Debt ceiling is only first step in debate over federal spending

“The fiscal consolidation plan … falls short of what, in our view, would be necessary to stabilize the government’s medium-term debt dynamics.” S&P, August 5

When President Obama finally signed legislation to increase the federal debt ceiling on August 2, many in Washington, D.C. may have breathed a sigh of relief that a potentially devastating default crisis had been averted. Unfortunately, our nation’s fiscal woes haven’t been resolved — as reflected in the S&P’s opinion above. In fact, this is just the first step in what must be an ongoing campaign to clamp down on government overspending.

They called it the “Budget Control Act of 2011,” but that title represents wishful thinking and not reality.

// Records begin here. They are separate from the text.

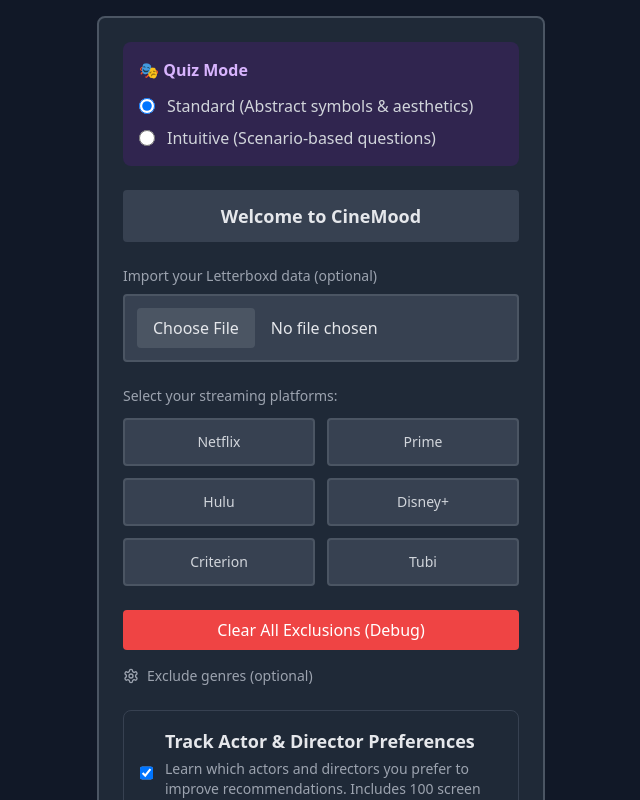
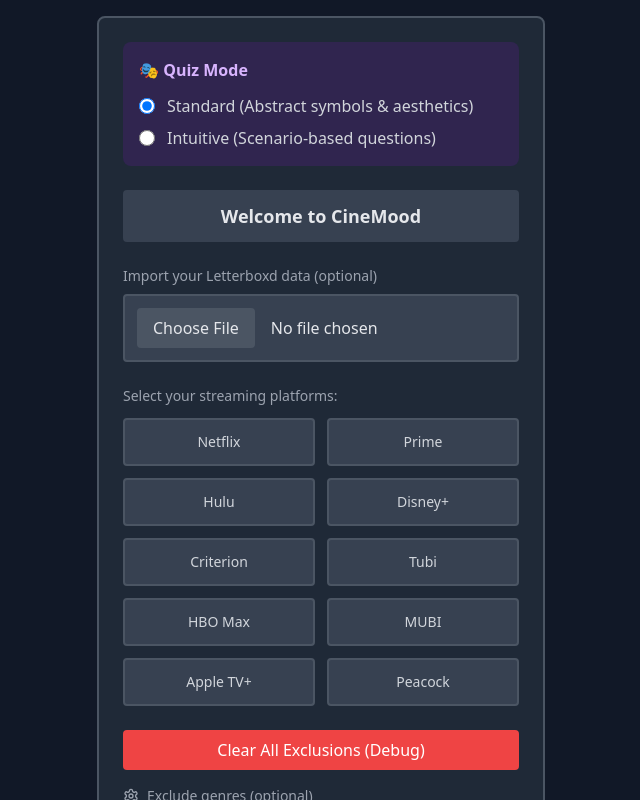
Before and after one commit to SirHansel/thecinemoodapp, a React (Create React App) app: page / in a window 1280 px wide. Shown: the top 800 px of the page, without its empty margins (319-959 px from the left). Built offline with nearby package versions, Linux system fonts and the light colour scheme.

Commit message:
Update App.js

```diff
--- a/src/App.js
+++ b/src/App.js
@@ -1489,13 +1489,16 @@ console.log(`⚖️ Profile: ${profileStr} / Rated confidence: ${ratedConfidence
 
 // Platform availability mapping (simplified for now - can be enhanced later)
 const PLATFORM_MAPPING = {
-  // Map your platform names to common ways they appear in movie data
   'Netflix': ['netflix', 'Netflix'],
   'Prime': ['amazon prime', 'prime video', 'amazon', 'prime'],
   'Hulu': ['hulu', 'Hulu'],
   'Disney+': ['disney+', 'disney plus', 'disney', 'Disney+'],
   'Criterion': ['criterion', 'criterion channel', 'Criterion'],
-  'Tubi': ['tubi', 'Tubi']
+  'Tubi': ['tubi', 'Tubi'],
+  'HBO Max': ['hbo max', 'max', 'HBO Max', 'Max'],
+  'MUBI': ['mubi', 'MUBI'],
+  'Apple TV+': ['apple tv+', 'apple tv plus', 'apple', 'Apple TV+'],
+  'Peacock': ['peacock', 'Peacock']
 };
 
 // ========================================
@@ -1778,7 +1781,7 @@ useEffect(() => {
   const [currentQuestionSet, setCurrentQuestionSet] = useState(null);
 
   // Platforms array
-  const platforms = ['Netflix', 'Prime', 'Hulu', 'Disney+', 'Criterion', 'Tubi'];
+ const platforms = ['Netflix', 'Prime', 'Hulu', 'Disney+', 'Criterion', 'Tubi', 'HBO Max', 'MUBI', 'Apple TV+', 'Peacock'];
   const [letterboxdError, setLetterboxdError] = useState('');
 
 // ========================================
```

The federal budget deficit is estimated to stand at $1.4 trillion this year, while the national debt is more than $14.5 trillion, a number that is growing rapidly, even with the proposed savings in the debt ceiling compromise.

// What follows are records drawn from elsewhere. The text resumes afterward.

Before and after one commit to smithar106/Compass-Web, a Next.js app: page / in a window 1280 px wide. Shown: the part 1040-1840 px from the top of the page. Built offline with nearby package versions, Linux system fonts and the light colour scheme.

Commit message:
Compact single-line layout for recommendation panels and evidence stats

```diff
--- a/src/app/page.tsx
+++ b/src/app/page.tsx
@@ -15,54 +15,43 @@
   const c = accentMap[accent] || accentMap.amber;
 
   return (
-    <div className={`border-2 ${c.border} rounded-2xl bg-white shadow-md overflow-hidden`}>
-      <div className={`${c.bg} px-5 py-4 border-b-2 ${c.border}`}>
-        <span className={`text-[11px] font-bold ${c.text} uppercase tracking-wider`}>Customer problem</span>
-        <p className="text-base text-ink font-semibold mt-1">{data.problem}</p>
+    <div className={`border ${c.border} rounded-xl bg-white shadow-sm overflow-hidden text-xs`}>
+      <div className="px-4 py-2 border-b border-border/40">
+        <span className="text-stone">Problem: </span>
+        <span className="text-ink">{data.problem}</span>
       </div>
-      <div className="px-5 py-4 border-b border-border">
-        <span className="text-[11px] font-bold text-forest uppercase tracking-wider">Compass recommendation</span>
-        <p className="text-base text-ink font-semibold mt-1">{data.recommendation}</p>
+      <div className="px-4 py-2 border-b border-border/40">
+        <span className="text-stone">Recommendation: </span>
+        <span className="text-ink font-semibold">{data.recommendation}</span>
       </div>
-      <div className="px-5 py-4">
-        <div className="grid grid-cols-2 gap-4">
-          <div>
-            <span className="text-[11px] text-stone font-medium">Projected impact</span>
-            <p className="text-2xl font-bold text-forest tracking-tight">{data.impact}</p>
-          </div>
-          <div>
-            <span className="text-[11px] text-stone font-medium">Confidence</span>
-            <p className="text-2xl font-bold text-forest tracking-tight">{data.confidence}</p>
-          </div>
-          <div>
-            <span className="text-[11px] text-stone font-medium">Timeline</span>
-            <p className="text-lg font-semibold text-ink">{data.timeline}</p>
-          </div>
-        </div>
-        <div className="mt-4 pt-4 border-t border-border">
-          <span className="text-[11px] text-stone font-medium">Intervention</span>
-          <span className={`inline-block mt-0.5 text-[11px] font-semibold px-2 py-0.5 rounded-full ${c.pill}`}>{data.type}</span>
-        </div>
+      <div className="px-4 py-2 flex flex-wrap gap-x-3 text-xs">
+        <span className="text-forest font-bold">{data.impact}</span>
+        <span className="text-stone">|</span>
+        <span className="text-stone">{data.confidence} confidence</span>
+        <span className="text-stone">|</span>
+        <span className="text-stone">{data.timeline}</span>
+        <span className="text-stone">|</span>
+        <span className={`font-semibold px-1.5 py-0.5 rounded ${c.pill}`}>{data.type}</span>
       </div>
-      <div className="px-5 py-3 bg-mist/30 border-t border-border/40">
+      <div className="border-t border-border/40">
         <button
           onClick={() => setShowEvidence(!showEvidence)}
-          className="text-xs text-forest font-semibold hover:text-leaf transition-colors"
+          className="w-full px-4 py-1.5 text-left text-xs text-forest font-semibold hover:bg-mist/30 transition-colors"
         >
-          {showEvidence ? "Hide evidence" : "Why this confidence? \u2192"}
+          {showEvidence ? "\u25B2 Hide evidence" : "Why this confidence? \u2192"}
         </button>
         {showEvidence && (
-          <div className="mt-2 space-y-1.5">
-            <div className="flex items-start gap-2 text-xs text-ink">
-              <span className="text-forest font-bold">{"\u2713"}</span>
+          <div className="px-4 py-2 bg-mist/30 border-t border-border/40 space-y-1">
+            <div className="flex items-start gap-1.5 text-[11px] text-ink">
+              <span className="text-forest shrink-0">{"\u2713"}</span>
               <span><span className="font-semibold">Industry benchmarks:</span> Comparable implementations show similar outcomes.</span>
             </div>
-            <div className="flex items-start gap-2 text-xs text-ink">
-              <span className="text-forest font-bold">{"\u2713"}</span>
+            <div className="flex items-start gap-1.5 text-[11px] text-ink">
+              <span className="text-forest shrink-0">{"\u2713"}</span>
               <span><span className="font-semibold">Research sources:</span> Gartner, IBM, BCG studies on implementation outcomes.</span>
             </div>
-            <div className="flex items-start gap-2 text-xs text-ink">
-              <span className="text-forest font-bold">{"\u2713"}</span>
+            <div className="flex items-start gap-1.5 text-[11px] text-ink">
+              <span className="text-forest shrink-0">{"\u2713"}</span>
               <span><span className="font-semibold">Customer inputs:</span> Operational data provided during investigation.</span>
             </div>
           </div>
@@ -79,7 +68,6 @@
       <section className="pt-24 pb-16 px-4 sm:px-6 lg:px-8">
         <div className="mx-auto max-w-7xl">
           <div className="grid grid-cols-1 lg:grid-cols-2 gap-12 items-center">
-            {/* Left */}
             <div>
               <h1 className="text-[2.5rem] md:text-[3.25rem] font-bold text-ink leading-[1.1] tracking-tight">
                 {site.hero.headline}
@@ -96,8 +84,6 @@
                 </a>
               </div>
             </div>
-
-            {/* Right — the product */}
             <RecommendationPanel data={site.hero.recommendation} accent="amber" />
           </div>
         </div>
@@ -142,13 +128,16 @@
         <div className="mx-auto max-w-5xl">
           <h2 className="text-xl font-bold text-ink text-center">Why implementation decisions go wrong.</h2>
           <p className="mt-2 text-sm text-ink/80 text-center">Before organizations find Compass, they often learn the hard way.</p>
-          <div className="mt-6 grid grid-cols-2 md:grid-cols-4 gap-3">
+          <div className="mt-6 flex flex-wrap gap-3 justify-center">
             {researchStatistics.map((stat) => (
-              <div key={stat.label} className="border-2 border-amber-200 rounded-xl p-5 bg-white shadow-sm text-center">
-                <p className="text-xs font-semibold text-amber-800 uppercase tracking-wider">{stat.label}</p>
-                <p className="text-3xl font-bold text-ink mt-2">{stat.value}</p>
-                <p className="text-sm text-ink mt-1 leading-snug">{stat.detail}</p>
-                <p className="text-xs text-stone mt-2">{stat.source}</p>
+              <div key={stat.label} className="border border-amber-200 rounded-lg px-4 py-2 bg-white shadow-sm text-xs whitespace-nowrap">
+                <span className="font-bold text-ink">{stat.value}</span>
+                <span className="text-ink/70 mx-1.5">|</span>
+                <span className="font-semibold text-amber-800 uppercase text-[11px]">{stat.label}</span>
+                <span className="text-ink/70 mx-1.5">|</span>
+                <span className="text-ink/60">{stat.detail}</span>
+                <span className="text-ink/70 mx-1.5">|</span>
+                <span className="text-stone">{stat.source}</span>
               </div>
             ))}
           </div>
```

On August 5, three days after the president signed the debt package, the credit rating agency Standard & Poor’s downgraded the U.S. credit rating for the first time in history, setting off another round of unconstructive partisan recriminations. The S&P sent a clear message: What has been done is not enough. Rather than pointing fingers, Washington leaders should get the message: The United States simply has too many liabilities on its ledger, and if we’re going to seriously address the country’s fiscal health, we have to enact significant spending reforms. S&P’s move on the credit rating was, in part, a signal that the debt package was inadequate to the task at hand.

Let’s consider a few of the facts about the final compromise the president signed:

◆ The compromise allows for up to $2.4 trillion in additional debt. In about a year and a half, we will hit the ceiling again.

◆ Spending caps on discretionary spending (which represented nearly 39 percent of all federal spending in 2010) will save an estimated $917 billion over the next 10 years, according to the Congressional Budget Office. That’s a drop in the bucket of federal spending.

◆ The compromise fails to deal with runaway entitlement spending for Social Security, Medicare and Medicaid, though these are among the most rapidly growing parts of the federal budget. (Medicare is expected to go bankrupt in just nine years, and the looming retirement of the massive baby boomer generation is only going to place a heavier strain on our retirement security systems.)

◆ The compromise creates a special Joint Committee in Congress to develop additional spending reduction plans — essentially kicking the can a little further down the road rather than dealing with the need to cut spending outright.

While the Budget Control Act did manage to delay the threat of default and bring some modest fiscal restraint to bear on the federal budget, it’s just a start. “We’re no longer running toward oblivion; we’re walking toward it,” Sen. Lindsey Graham (R-SC) said of the compromise on ABC’s “This Week.” “And now we need to stop and turn around, go back the other way.”

That’s exactly right. The organization I head, Public Notice, has been a leading voice about the need to bring real budget reform to the table. That means not only addressing the low-hanging fruit of earmarks and pork-barrel spending, but also the tougher reforms to be made in defense spending, Social Security, Medicare and Medicaid. Unfortunately, this bill didn’t directly take on any of those sacred cows.